WORK INSTRUCTION. For every line of the material below, check for the string "padding" and return the line if it is there.
** DATA LISTING follows **
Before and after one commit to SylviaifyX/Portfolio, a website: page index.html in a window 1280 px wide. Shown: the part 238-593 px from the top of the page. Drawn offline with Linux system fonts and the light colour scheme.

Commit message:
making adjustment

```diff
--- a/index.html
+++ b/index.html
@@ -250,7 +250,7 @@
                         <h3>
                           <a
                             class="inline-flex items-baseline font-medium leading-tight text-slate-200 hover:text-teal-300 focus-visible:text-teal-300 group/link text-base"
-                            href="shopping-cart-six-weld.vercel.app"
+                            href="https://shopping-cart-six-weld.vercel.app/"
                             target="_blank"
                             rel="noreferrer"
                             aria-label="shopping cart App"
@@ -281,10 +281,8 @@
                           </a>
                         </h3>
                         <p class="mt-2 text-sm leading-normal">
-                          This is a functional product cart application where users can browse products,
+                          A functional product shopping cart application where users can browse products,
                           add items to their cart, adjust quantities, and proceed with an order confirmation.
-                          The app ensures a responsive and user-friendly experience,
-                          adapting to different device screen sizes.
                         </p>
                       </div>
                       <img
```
** End of DATA LISTING **
** DATA LISTING follows **
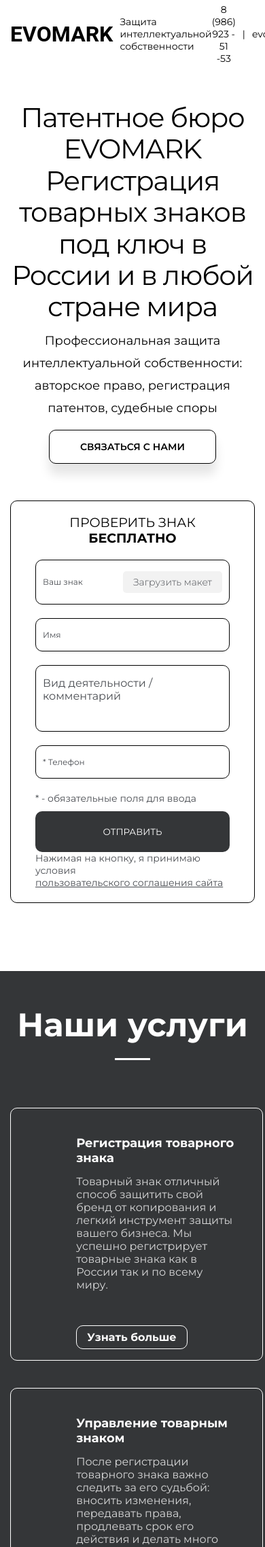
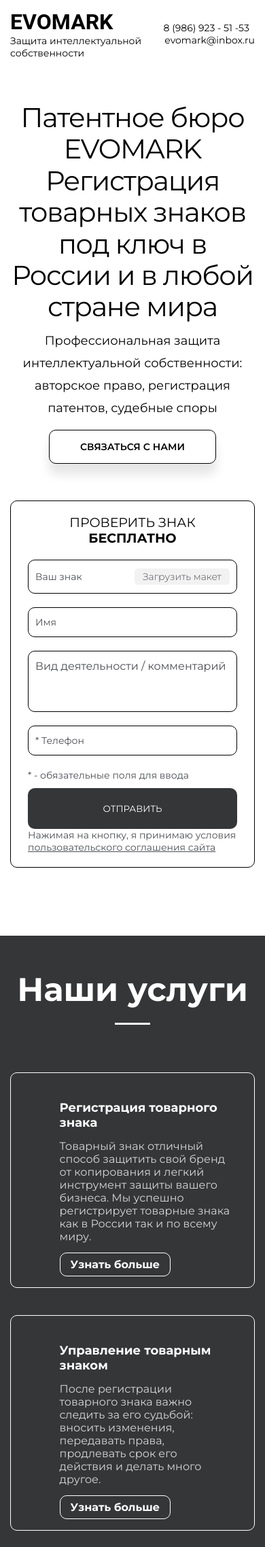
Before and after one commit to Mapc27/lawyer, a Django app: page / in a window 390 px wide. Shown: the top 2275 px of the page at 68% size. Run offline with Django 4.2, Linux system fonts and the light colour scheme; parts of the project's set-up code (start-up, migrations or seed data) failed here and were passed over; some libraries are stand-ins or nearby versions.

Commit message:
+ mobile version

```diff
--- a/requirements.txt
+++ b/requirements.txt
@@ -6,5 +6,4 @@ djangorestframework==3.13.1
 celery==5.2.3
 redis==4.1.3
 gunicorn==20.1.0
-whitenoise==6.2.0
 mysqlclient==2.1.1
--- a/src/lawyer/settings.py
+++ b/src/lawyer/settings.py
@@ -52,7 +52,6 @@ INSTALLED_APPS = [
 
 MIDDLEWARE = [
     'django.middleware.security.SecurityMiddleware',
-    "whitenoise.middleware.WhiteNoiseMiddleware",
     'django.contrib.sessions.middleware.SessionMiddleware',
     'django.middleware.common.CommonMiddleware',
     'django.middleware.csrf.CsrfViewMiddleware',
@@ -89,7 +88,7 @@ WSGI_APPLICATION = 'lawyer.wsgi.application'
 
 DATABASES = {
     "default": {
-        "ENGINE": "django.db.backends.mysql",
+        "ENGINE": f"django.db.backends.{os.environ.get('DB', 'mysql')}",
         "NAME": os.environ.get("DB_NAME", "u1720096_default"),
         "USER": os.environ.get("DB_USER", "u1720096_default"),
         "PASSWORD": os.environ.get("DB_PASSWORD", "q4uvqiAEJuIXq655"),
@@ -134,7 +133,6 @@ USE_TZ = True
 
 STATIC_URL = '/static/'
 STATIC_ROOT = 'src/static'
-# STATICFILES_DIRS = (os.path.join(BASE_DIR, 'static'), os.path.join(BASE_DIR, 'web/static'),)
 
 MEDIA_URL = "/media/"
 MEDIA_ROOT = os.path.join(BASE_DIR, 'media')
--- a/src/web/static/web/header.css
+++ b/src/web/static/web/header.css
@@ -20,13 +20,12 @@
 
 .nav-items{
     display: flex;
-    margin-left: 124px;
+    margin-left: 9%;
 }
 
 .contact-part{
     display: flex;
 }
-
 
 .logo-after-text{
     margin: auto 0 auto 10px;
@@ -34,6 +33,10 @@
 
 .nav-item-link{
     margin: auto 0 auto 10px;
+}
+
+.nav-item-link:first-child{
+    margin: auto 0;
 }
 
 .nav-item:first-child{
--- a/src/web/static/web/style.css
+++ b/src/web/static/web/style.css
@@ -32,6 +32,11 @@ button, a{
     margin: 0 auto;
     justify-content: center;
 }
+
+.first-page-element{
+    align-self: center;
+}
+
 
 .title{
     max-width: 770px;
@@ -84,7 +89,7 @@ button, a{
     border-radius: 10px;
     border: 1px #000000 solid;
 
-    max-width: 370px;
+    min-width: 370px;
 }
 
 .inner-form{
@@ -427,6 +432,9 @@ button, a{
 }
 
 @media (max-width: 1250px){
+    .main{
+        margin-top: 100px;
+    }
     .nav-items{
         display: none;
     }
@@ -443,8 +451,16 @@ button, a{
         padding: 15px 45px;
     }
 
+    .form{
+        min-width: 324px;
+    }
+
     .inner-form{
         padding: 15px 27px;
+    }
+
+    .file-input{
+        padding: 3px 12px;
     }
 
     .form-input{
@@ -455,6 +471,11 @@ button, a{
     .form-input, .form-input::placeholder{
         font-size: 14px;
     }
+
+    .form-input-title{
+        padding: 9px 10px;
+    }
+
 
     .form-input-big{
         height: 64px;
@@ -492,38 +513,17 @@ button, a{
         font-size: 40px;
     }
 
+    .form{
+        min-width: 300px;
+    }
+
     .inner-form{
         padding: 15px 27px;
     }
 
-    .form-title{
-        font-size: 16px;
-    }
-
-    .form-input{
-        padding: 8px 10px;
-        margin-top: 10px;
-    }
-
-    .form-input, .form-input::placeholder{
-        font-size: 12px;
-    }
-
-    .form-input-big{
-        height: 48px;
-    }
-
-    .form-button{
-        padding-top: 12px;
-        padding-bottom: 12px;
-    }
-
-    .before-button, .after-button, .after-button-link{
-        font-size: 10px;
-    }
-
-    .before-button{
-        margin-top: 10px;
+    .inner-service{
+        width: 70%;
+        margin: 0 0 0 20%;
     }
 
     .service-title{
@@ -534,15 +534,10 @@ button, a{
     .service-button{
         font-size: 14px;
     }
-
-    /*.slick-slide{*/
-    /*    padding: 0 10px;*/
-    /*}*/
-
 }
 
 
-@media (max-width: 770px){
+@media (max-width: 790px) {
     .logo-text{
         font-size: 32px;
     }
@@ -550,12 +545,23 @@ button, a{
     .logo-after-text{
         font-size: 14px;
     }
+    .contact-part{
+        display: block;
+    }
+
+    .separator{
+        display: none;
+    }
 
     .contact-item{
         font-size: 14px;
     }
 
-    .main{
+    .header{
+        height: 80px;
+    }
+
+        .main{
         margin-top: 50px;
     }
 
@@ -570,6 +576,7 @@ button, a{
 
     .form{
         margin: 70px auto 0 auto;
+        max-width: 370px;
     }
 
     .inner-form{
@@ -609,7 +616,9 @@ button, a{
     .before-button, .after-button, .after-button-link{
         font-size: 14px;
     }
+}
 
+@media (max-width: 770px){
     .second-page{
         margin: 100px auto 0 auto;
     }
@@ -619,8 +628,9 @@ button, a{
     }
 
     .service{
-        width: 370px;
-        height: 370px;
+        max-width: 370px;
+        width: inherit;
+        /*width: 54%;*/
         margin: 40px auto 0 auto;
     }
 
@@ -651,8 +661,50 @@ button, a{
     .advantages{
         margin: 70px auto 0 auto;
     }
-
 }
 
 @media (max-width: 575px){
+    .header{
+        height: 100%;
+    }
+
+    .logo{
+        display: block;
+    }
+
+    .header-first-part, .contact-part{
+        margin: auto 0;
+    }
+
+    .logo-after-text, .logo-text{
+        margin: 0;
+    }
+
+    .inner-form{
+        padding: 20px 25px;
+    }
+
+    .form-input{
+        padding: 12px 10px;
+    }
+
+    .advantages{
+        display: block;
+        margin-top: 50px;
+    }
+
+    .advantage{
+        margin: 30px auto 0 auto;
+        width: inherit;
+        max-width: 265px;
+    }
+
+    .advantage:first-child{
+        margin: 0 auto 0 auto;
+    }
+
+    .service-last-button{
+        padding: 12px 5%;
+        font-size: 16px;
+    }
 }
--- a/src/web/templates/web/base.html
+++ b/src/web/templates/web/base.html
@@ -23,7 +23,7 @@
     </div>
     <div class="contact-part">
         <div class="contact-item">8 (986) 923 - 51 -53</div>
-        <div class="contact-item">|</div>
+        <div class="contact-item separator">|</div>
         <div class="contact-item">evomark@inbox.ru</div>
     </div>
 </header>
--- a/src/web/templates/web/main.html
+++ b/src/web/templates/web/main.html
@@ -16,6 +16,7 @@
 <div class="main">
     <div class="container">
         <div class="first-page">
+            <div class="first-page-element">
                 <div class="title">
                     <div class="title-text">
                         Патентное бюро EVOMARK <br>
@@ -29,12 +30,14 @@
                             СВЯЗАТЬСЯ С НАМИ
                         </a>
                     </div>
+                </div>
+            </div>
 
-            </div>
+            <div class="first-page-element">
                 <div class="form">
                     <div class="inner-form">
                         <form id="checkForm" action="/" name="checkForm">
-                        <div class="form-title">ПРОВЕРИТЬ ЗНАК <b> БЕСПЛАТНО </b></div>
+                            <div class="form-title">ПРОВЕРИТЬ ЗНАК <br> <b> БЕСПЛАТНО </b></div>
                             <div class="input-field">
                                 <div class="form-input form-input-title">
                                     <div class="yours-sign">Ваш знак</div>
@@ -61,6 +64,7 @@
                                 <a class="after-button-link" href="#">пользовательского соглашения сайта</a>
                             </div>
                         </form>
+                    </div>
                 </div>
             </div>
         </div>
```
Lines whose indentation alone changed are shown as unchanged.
** End of DATA LISTING **
TASK SOLUTION.
         padding: 15px 45px;
         padding: 15px 27px;
+        padding: 3px 12px;
+        padding: 9px 10px;
         padding: 15px 27px;
-        padding: 8px 10px;
-        padding-top: 12px;
-        padding-bottom: 12px;
-    /*    padding: 0 10px;*/
+        padding: 20px 25px;
+        padding: 12px 10px;
+        padding: 12px 5%;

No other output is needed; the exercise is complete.